▶ WHAT YOU WILL DO
State how many lines in the listing below hold "body", with no other words.

(DATA SUPPLIED begins)

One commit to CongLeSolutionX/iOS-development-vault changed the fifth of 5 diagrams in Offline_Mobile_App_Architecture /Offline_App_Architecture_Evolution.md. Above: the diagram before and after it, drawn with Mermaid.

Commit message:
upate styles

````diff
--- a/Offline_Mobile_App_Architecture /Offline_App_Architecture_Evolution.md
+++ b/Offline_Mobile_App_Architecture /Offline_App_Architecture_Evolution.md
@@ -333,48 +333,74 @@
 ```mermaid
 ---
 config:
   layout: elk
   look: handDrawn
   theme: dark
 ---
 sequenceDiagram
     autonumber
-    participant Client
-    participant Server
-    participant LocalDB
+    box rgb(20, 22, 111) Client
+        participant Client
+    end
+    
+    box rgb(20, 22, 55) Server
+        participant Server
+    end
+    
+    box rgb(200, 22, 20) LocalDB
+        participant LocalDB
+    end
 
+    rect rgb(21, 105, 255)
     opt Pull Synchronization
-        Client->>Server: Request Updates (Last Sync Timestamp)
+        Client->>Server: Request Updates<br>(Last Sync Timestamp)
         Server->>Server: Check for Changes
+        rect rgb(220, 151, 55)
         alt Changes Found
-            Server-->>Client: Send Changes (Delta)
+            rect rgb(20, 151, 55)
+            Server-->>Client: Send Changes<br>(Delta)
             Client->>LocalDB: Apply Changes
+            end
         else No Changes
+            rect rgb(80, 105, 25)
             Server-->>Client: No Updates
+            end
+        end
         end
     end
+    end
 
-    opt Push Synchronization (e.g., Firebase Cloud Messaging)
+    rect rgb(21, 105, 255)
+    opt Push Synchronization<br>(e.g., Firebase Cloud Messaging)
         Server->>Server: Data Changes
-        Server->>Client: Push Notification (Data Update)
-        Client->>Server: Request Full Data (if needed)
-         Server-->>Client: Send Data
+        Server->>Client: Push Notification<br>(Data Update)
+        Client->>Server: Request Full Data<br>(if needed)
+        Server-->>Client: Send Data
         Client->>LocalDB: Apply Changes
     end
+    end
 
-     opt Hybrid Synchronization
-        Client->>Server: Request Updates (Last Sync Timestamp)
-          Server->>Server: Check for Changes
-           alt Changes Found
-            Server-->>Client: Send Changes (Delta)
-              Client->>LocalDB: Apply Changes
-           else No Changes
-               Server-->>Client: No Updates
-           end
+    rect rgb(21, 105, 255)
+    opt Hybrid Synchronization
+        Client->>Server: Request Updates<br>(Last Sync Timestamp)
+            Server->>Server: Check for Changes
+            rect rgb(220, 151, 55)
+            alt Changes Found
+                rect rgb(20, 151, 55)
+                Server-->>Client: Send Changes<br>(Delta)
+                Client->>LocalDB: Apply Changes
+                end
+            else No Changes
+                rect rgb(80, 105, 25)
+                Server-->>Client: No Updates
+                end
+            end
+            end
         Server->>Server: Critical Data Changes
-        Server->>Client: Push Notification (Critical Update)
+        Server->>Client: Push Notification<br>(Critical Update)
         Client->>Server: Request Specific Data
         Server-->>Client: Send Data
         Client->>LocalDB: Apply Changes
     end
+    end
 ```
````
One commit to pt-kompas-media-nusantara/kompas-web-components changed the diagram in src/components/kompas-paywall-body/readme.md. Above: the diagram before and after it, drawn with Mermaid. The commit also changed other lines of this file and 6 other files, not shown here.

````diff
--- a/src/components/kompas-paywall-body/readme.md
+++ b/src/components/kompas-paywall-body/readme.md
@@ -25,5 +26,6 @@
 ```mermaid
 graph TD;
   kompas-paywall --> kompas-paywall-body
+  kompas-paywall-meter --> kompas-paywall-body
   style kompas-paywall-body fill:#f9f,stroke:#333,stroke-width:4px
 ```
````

(DATA SUPPLIED ends)

▶ REPLY TO THE EXERCISE
6